At least four civilians were killed and dozens injured in the latest round of anti-India protests, which broke out after Indian troops launched counterinsurgency operations targeting mainly the southern parts of disputed Kashmir, where new-age rebels have revived militancy and challenged New Delhi's rule with guns and effective use of social media.
In recent years, Kashmiris, mainly youths, have displayed open solidarity with anti-India rebels and sought to protect them by engaging troops in street clashes during military operations against the militants. The protests have persisted despite the Indian army chief warning recently that tough action would be taken against stone throwers during counterinsurgency operations.

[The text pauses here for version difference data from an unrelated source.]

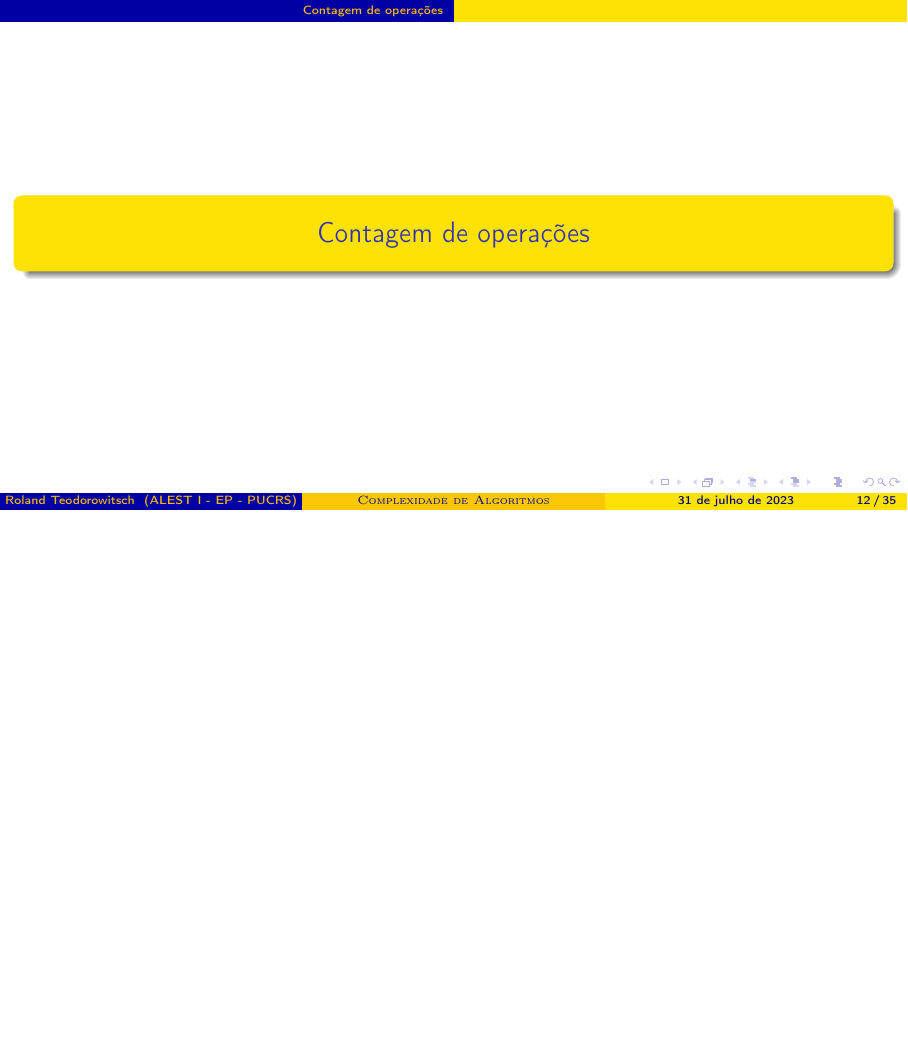
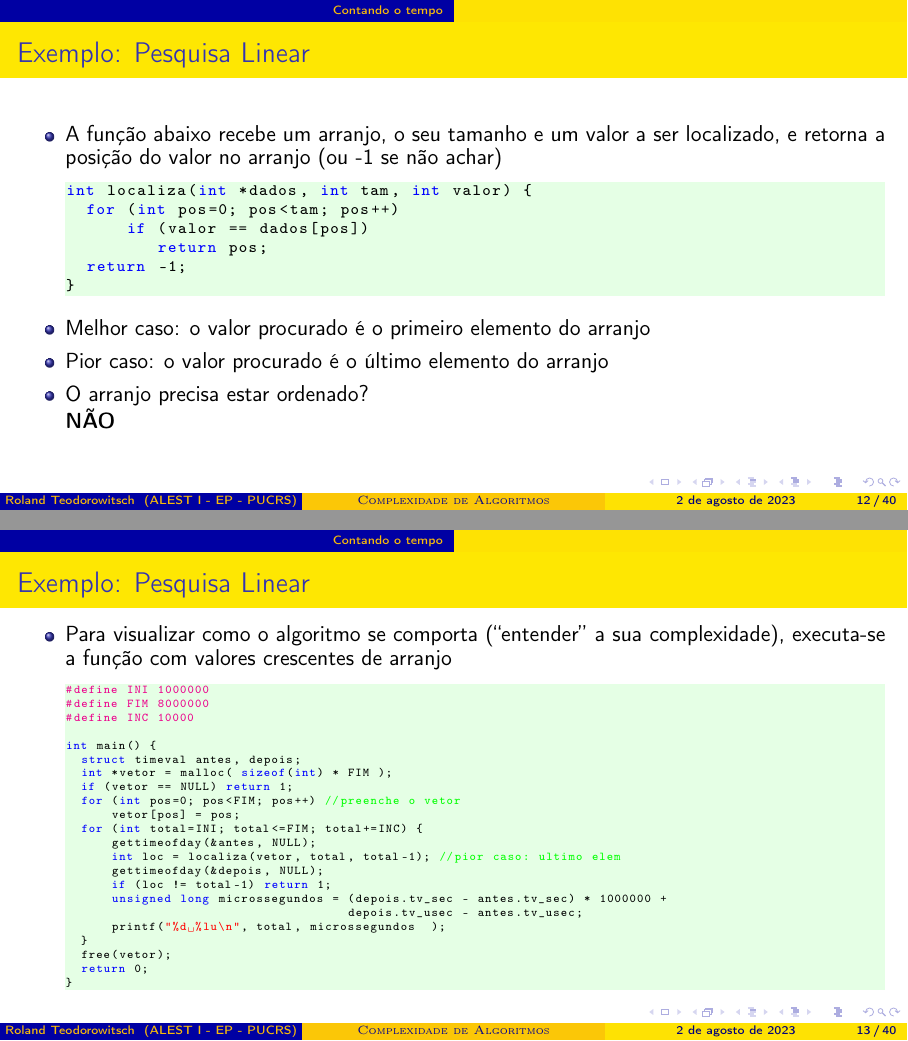
Before and after one commit to RolandTeodorowitsch/AlgoritmosEEstruturasDeDadosI, LaTeX slides (01-complexidade_de_algoritmos/pucrs-ec-poo-unidade_01-complexidade_de_algoritmos-laminas.tex): page 12 of 39 before the commit and pages 13 and 14 of 46 after it, the two joined at a grey line, the shorter picture padded with empty space. Compiled offline with pdfLaTeX.

Commit message:
ter ago  1 21:14:08 -03 2023

```diff
--- a/01-complexidade_de_algoritmos/pucrs-ec-poo-unidade_01-complexidade_de_algoritmos-laminas.tex
+++ b/01-complexidade_de_algoritmos/pucrs-ec-poo-unidade_01-complexidade_de_algoritmos-laminas.tex
@@ -33,7 +33,7 @@
 \title[\sc{Complexidade de Algoritmos}]{Complexidade de Algoritmos}
 \author[Roland Teodorowitsch]{Roland Teodorowitsch}
 \institute[ALEST I - EP - PUCRS]{Algoritmos e Estruturas de Dados I - Escola Politécnica - PUCRS}
-\date{31 de julho de 2023}
+\date{2	 de agosto de 2023}
 
 \begin{document}
 \justifying
@@ -178,28 +178,57 @@ unsigned long ms = (depois.tv_sec  - antes.tv_sec) * 1000000 +
 \end{itemize}
 \end{frame}
 
-\begin{comment}
-120 420 6x467
-
-
- Exemplo: tempo de execução para algoritmo
-bubble sort
+%-------------------------------------------------------
+\begin{frame}[fragile]\frametitle{Exemplo: Pesquisa Linear}
+\begin{itemize}
+	\item A função abaixo recebe um arranjo, o seu tamanho e um valor a ser localizado, e retorna a posição do valor no arranjo (ou -1 se não achar)
+{\scriptsize
+\begin{lstlisting}
+int localiza(int *dados, int tam, int valor) {
+  for (int pos=0; pos<tam; pos++)
+      if (valor == dados[pos])
+         return pos;
+  return -1;
+}
+\end{lstlisting}}
+	\item Melhor caso: o valor procurado é o primeiro elemento do arranjo
+	\item Pior caso: o valor procurado é o último elemento do arranjo
+	\item O arranjo precisa estar ordenado?\\
+	\pause
+	\textbf{NÃO}
+\end{itemize}
+\end{frame}
 
 %-------------------------------------------------------
-\begin{frame}\frametitle{Contando o tempo}
+\begin{frame}[fragile]\frametitle{Exemplo: Pesquisa Linear}
 \begin{itemize}
-	\item Outro exemplo: busca sequencial em um arranjo
-public static int localiza(int[] dados, int valor) {
-for(int pos=0; pos<dados.length; pos++)
-if(valor == dados[pos])
-return pos;
-return -1;
+	\item Para visualizar como o algoritmo se comporta (``entender'' a sua complexidade), executa-se a função com valores crescentes de arranjo
+{\tiny
+\begin{lstlisting}
+#define INI 1000000
+#define FIM 8000000
+#define INC 10000
+
+int main() {
+  struct timeval antes, depois;
+  int *vetor = malloc( sizeof(int) * FIM );
+  if (vetor == NULL) return 1;
+  for (int pos=0; pos<FIM; pos++) //preenche o vetor
+      vetor[pos] = pos;
+  for (int total=INI; total<=FIM; total+=INC) {
+      gettimeofday(&antes, NULL);
+      int loc = localiza(vetor, total, total-1); //pior caso: ultimo elem
+      gettimeofday(&depois, NULL);
+      if (loc != total-1) return 1;
+      unsigned long microssegundos = (depois.tv_sec - antes.tv_sec) * 1000000 +
+                                     depois.tv_usec - antes.tv_usec;
+      printf("%d %lu\n", total, microssegundos	);
+  }
+  free(vetor);
+  return 0;
 }
-◼
- O método recebe um arranjo e um valor a ser
-localizado, e retorna a posição do valor no arranjo
-(ou -1 se não achar).
-
+\end{lstlisting}}
+\end{itemize}
+\end{frame}
 
 %-------------------------------------------------------
-\begin{frame}\frametitle{Contando o tempo}
@@ -206,16 +273 @@ localizado, e retorna a posição do valor no arranjo
 \begin{itemize}
-	\item Para "enxergar" a complexidade, deve-se executar o método várias vezes, com um arranjo cada vez maior:
-public static void main(String[] args) {
-int[] lista;
-for(int total=1_000_000; total<8_000_000; total+=10000){
-lista = new int[total];
-for(int pos=0; pos<total; pos++)//preenche o arranjo
-lista[pos] = pos;
-}
-}
-long antes = System.currentTimeMillis();
-int loc = localiza(lista, total-1);//pior caso:último elem
-long depois = System.currentTimeMillis();
-long tempo = depois - antes;
-System.out.println(total + " " + tempo); // saída
-// total de elementos x tempo
@@ -222,19 +277,4 @@ System.out.println(total + " " + tempo); // saída
 
 %-------------------------------------------------------
-\begin{frame}\frametitle{Contando o tempo}
+\begin{frame}[fragile]\frametitle{Exercício: \emph{BubbleSort}}
 \begin{itemize}
-	\item A partir da saída do
-programa:
-1000000 5
-1010000 1
-1020000 2
-...
-◼
-Gráfico da
-quantidade de
-dados de entrada x
-tempo.
-◼
-Qual a origem da
-variação no tempo
-de execução?
@@ -242,15 +289,4 @@ de execução?
 
 %-------------------------------------------------------
-\begin{frame}\frametitle{Contando o tempo}
+\begin{frame}\frametitle{Análise da eficiência de um algoritmo}
 \begin{itemize}
-	\item Análise da eficiência de um algoritmo
-◼
- Medir o tempo depende de hardware e software
-(sistema operacional, por exemplo)
-◼
- Alternativa?
-Contar o número de operações
-(atribuição, operação
-aritmética, comparação, etc.)
-
-\end{comment}
@@ -257,7 +296,9 @@ aritmética, comparação, etc.)
+	\textbf{Contar o número de operações (atribuição, operação aritmética, comparação, etc.)}
+\end{itemize}
+\end{frame}
 
 %=======================================================
 \section{Contagem de operações}
-
 
 %-------------------------------------------------------
 \begin{frame}\frametitle{Análise de algoritmos}
```
Also changed, not shown: 01-complexidade_de_algoritmos/pucrs-ec-poo-unidade_01-complexidade_de_algoritmos-laminas-grafico4.png (added), 01-complexidade_de_algoritmos/pucrs-ec-poo-unidade_01-complexidade_de_algoritmos-laminas-grafico5.png (added), 01-complexidade_de_algoritmos/pucrs-ec-poo-unidade_01-complexidade_de_algoritmos-laminas-grafico6.jpg (added), 01-complexidade_de_algoritmos/pucrs-ec-poo-unidade_01-complexidade_de_algoritmos-laminas.pdf, 01-complexidade_de_algoritmos/pucrs-ec-poo-unidade_01-complexidade_de_algoritmos-laminas.tex (53 more changed lines).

Thousands of Kashmiris hit the streets on Sunday, chanting anti-India slogans and demanding an end to Indian rule over Kashmir as troops launched anti-rebel operations in three southern villages.
By the time, authorities handed over the bodies of some of the slain rebels to their families, tens of thousands had gathered to attend their funerals while shouting slogans like "Go India, go back" and "We want freedom."

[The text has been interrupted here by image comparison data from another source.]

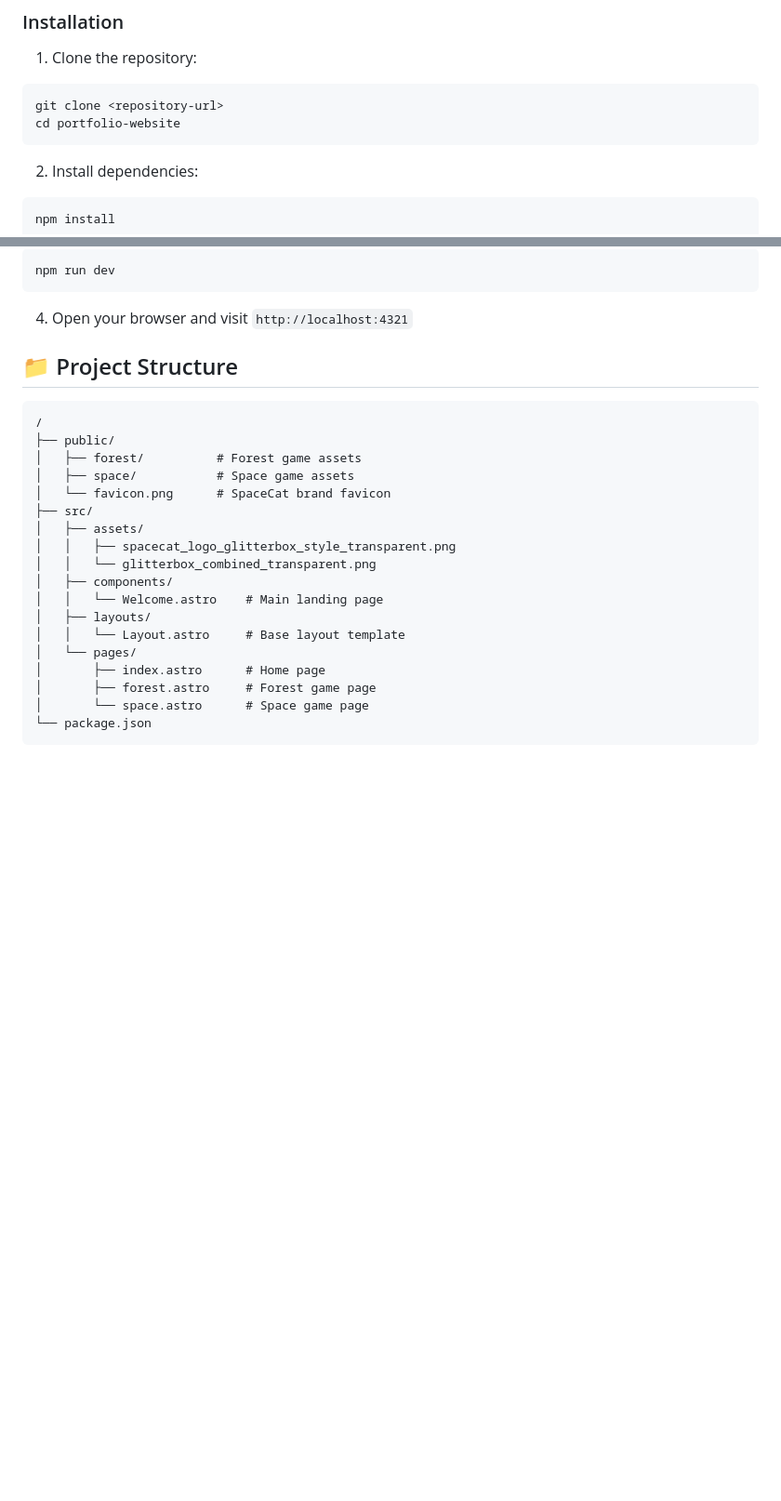
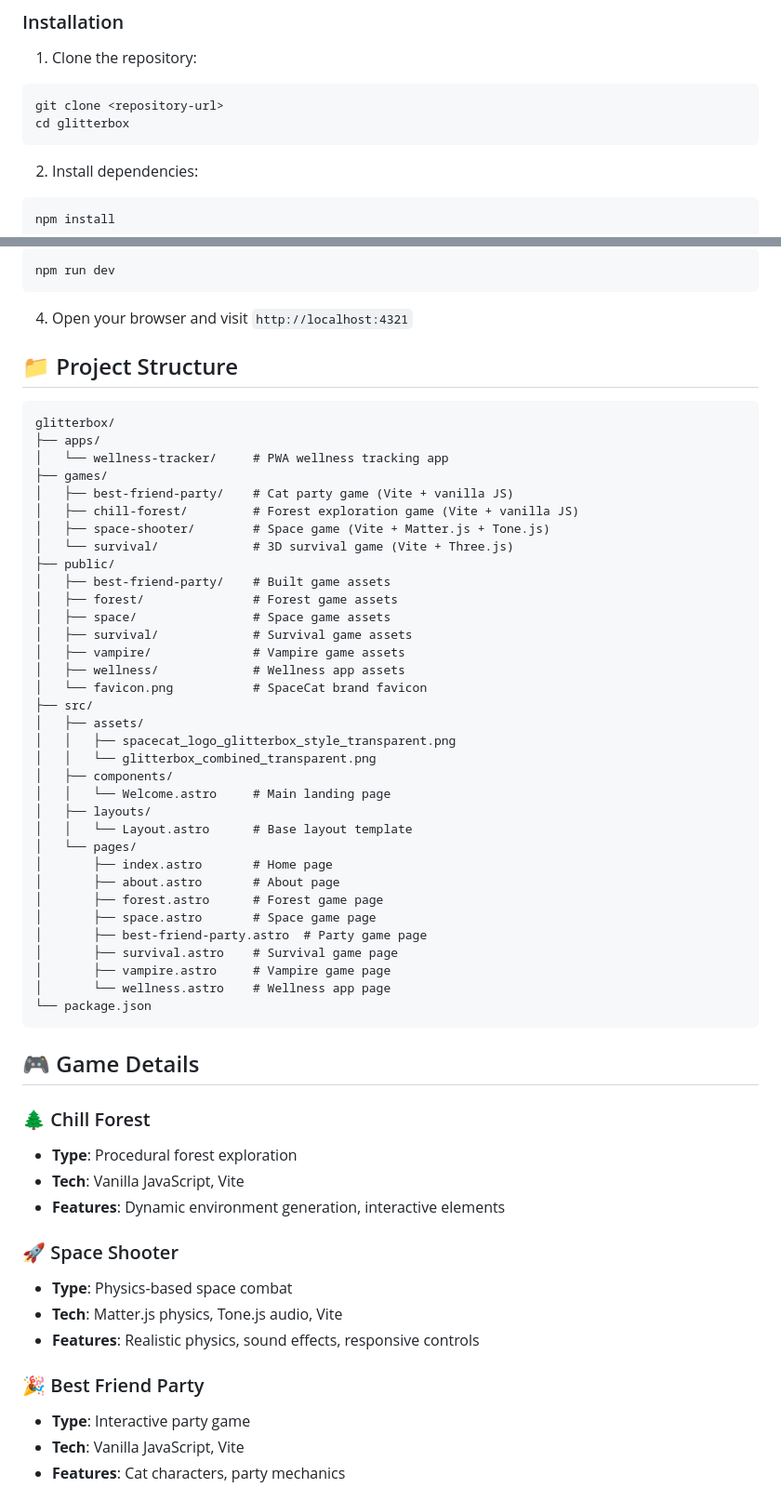
Before and after one commit to coatsnmore/glitterbox, a Markdown page: README.md, 2 parts joined by grey strips. Shown at 93% size. GitHub-like rendering; blank space fills up the shorter version.

````diff
--- a/README.md
+++ b/README.md
@@ -26,7 +36,7 @@ A modern portfolio website showcasing interactive games, tech demos, and creativ
 1. Clone the repository:
 ```bash
 git clone <repository-url>
-cd portfolio-website
+cd glitterbox
 ```
 
 2. Install dependencies:
@@ -44,22 +54,56 @@ npm run dev
 ## 📁 Project Structure
 
 ```
-/
+glitterbox/
+├── apps/
+│   └── wellness-tracker/     # PWA wellness tracking app
+├── games/
+│   ├── best-friend-party/    # Cat party game (Vite + vanilla JS)
+│   ├── chill-forest/         # Forest exploration game (Vite + vanilla JS)
+│   ├── space-shooter/        # Space game (Vite + Matter.js + Tone.js)
+│   └── survival/             # 3D survival game (Vite + Three.js)
 ├── public/
-│   ├── forest/          # Forest game assets
-│   ├── space/           # Space game assets
-│   └── favicon.png      # SpaceCat brand favicon
+│   ├── best-friend-party/    # Built game assets
+│   ├── forest/               # Forest game assets
+│   ├── space/                # Space game assets
+│   ├── survival/             # Survival game assets
+│   ├── vampire/              # Vampire game assets
+│   ├── wellness/             # Wellness app assets
+│   └── favicon.png           # SpaceCat brand favicon
 ├── src/
 │   ├── assets/
 │   │   ├── spacecat_logo_glitterbox_style_transparent.png
 │   │   └── glitterbox_combined_transparent.png
 │   ├── components/
-│   │   └── Welcome.astro    # Main landing page
+│   │   └── Welcome.astro     # Main landing page
 │   ├── layouts/
-│   │   └── Layout.astro     # Base layout template
+│   │   └── Layout.astro      # Base layout template
 │   └── pages/
-│       ├── index.astro      # Home page
-│       ├── forest.astro     # Forest game page
-│       └── space.astro      # Space game page
+│       ├── index.astro       # Home page
+│       ├── about.astro       # About page
+│       ├── forest.astro      # Forest game page
+│       ├── space.astro       # Space game page
+│       ├── best-friend-party.astro  # Party game page
+│       ├── survival.astro    # Survival game page
+│       ├── vampire.astro     # Vampire game page
+│       └── wellness.astro    # Wellness app page
 └── package.json
 ```
+
+## 🎮 Game Details
+
+### 🌲 Chill Forest
+- **Type**: Procedural forest exploration
+- **Tech**: Vanilla JavaScript, Vite
+- **Features**: Dynamic environment generation, interactive elements
+
+### 🚀 Space Shooter
+- **Type**: Physics-based space combat
+- **Tech**: Matter.js physics, Tone.js audio, Vite
+- **Features**: Realistic physics, sound effects, responsive controls
+
+### 🎉 Best Friend Party
+- **Type**: Interactive party game
+- **Tech**: Vanilla JavaScript, Vite
+- **Features**: Cat characters, party mechanics
+
````
Also changed, not shown: other parts of README.md (+55 -3 lines).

The gunbattles - the deadliest this year in Kashmir - began overnight after government forces raided three southern villages following a tip that rebels were hiding there, police said.
They said that after the government forces came under fire, the militants tried to escape from a security cordon while firing their guns and grenades but were killed in the ensuing fighting.
At least 11 militants, including some commanders, were killed in two separate gunbattles in the Shopian area, while one rebel was killed and another captured in Anantnag, said top police officer S.P. Vaid.
Three soldiers were killed and at least six police and soldiers were wounded, Vaid said.
While eight of the dead militants were identified as local cadres of Kashmir's largest rebel group, Hizbul Mujahideen, troops were still clearing off the rubble of a destroyed house at a third gunbattle site where bodies of three militants were lying, Vaid said.
Local residents said soldiers blasted several civilian homes with explosives while fighting the militants.
The Indian army's chief in Kashmir, Lt. Gen. A.K. Bhatt, warned the militants to give up their arms or they would be "neutralized."
"Anybody who uses weapons (against the state) will be dealt with in the same manner we dealt with the terrorists today," Bhatt told reporters.
Top separatist leader Mirwaiz Umar Farooq said Sunday's violence was "more havoc for Kashmiris, who are at the receiving end of execution and repression."
"Kashmiris will continue to die or be forced to pick up arms for resistance as long as India addresses the political and humanitarian problem of Kashmir through a military approach and through force," he said.
No rebel group fighting against Indian rule immediately issued any statement about Sunday's fighting.
As the fighting raged, anti-India protests erupted in several villages in southern Kashmir.
Many protesters also tried to march to the gunbattle sites to help the trapped militants escape, leading to clashes between rock-throwing residents and government forces who fired live ammunition, shotgun pellets and tear gas.
According to hospital officials and police, four civilians were killed and dozens injured, some hit in their eyes by pellets.
Authorities stopped train services and cut cellphone internet services in the most restive towns, and reduced connection speeds in other parts of the Kashmir Valley, a common government practice aimed to calm tensions and prevent anti-India demonstrations from being organized. They also ordered curfews in some southern areas.
Officials ordered all schools and colleges closed on Monday to stop anti-India protests by the students.
Several protests and clashes also erupted in Srinagar and other parts of the disputed region.
Separatist leaders who challenge India's sovereignty over Kashmir have called for a shutdown on Monday against the killings.
Nuclear-armed India and Pakistan each administer part of Kashmir, but both claim it in its entirety.
Pakistan condemned Sunday's violence and expressed solidarity with Kashmiris.
"This mindless killing spree exposes, yet again, the ugly, inhuman face of the state-terrorism that India has been perpetrating against the Kashmiris for decades," Pakistan's Foreign Ministry said in a statement.
Anti-India sentiment runs deep in Kashmir, which in recent years has seen renewed rebel attacks and repeated public protests against Indian rule.
Rebels have been fighting Indian rule since 1989, demanding Kashmir be made part of Pakistan or become an independent country. India accuses Pakistan of arming and training the rebels, a charge Pakistan denies.
Most Kashmiris support the rebels' cause against Indian rule while also participating in civilian street protests against Indian control.
Nearly 70,000 people have been killed in the uprising and the ensuing Indian military crackdown.